Would you please give all the lines below again, exactly as they stand?

* [Supplied records]
[Start of section]
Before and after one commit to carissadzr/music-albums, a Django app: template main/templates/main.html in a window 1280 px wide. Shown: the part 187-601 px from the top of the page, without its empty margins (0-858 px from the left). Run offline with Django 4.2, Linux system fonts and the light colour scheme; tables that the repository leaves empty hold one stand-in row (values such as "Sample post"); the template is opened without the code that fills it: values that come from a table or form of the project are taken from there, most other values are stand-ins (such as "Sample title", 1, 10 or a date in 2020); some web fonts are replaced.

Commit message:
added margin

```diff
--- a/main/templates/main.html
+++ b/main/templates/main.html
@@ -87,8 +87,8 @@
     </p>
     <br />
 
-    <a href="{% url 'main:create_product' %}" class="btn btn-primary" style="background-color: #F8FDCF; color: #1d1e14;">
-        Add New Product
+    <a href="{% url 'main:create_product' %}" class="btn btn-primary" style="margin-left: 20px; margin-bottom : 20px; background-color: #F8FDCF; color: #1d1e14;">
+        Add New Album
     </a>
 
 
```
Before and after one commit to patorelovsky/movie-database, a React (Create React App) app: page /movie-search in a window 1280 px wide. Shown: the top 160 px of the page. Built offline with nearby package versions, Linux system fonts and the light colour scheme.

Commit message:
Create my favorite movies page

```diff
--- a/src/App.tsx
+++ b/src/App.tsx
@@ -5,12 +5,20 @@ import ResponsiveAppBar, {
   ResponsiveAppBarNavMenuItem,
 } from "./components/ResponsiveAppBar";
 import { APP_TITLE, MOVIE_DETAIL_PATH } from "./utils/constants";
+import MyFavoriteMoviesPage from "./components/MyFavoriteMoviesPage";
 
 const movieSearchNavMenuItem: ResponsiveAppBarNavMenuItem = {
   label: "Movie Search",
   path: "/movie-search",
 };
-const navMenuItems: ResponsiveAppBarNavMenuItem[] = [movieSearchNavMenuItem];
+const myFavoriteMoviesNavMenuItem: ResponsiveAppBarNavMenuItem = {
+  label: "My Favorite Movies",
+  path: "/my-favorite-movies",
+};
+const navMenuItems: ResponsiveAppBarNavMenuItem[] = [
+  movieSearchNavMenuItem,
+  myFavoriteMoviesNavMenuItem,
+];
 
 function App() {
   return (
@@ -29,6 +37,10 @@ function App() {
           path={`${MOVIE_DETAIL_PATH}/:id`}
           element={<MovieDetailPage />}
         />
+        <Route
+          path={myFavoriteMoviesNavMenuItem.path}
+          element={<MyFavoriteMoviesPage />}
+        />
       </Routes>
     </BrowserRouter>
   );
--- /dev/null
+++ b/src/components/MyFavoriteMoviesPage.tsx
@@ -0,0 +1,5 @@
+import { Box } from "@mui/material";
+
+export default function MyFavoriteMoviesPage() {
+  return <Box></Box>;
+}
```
[End of section]
* [Exercise solution]
Before and after one commit to carissadzr/music-albums, a Django app: template main/templates/main.html in a window 1280 px wide. Shown: the part 187-601 px from the top of the page, without its empty margins (0-858 px from the left). Run offline with Django 4.2, Linux system fonts and the light colour scheme; tables that the repository leaves empty hold one stand-in row (values such as "Sample post"); the template is opened without the code that fills it: values that come from a table or form of the project are taken from there, most other values are stand-ins (such as "Sample title", 1, 10 or a date in 2020); some web fonts are replaced.

Commit message:
added margin

```diff
--- a/main/templates/main.html
+++ b/main/templates/main.html
@@ -87,8 +87,8 @@
     </p>
     <br />
 
-    <a href="{% url 'main:create_product' %}" class="btn btn-primary" style="background-color: #F8FDCF; color: #1d1e14;">
-        Add New Product
+    <a href="{% url 'main:create_product' %}" class="btn btn-primary" style="margin-left: 20px; margin-bottom : 20px; background-color: #F8FDCF; color: #1d1e14;">
+        Add New Album
     </a>
 
 
```
Before and after one commit to patorelovsky/movie-database, a React (Create React App) app: page /movie-search in a window 1280 px wide. Shown: the top 160 px of the page. Built offline with nearby package versions, Linux system fonts and the light colour scheme.

Commit message:
Create my favorite movies page

```diff
--- a/src/App.tsx
+++ b/src/App.tsx
@@ -5,12 +5,20 @@ import ResponsiveAppBar, {
   ResponsiveAppBarNavMenuItem,
 } from "./components/ResponsiveAppBar";
 import { APP_TITLE, MOVIE_DETAIL_PATH } from "./utils/constants";
+import MyFavoriteMoviesPage from "./components/MyFavoriteMoviesPage";
 
 const movieSearchNavMenuItem: ResponsiveAppBarNavMenuItem = {
   label: "Movie Search",
   path: "/movie-search",
 };
-const navMenuItems: ResponsiveAppBarNavMenuItem[] = [movieSearchNavMenuItem];
+const myFavoriteMoviesNavMenuItem: ResponsiveAppBarNavMenuItem = {
+  label: "My Favorite Movies",
+  path: "/my-favorite-movies",
+};
+const navMenuItems: ResponsiveAppBarNavMenuItem[] = [
+  movieSearchNavMenuItem,
+  myFavoriteMoviesNavMenuItem,
+];
 
 function App() {
   return (
@@ -29,6 +37,10 @@ function App() {
           path={`${MOVIE_DETAIL_PATH}/:id`}
           element={<MovieDetailPage />}
         />
+        <Route
+          path={myFavoriteMoviesNavMenuItem.path}
+          element={<MyFavoriteMoviesPage />}
+        />
       </Routes>
     </BrowserRouter>
   );
--- /dev/null
+++ b/src/components/MyFavoriteMoviesPage.tsx
@@ -0,0 +1,5 @@
+import { Box } from "@mui/material";
+
+export default function MyFavoriteMoviesPage() {
+  return <Box></Box>;
+}
```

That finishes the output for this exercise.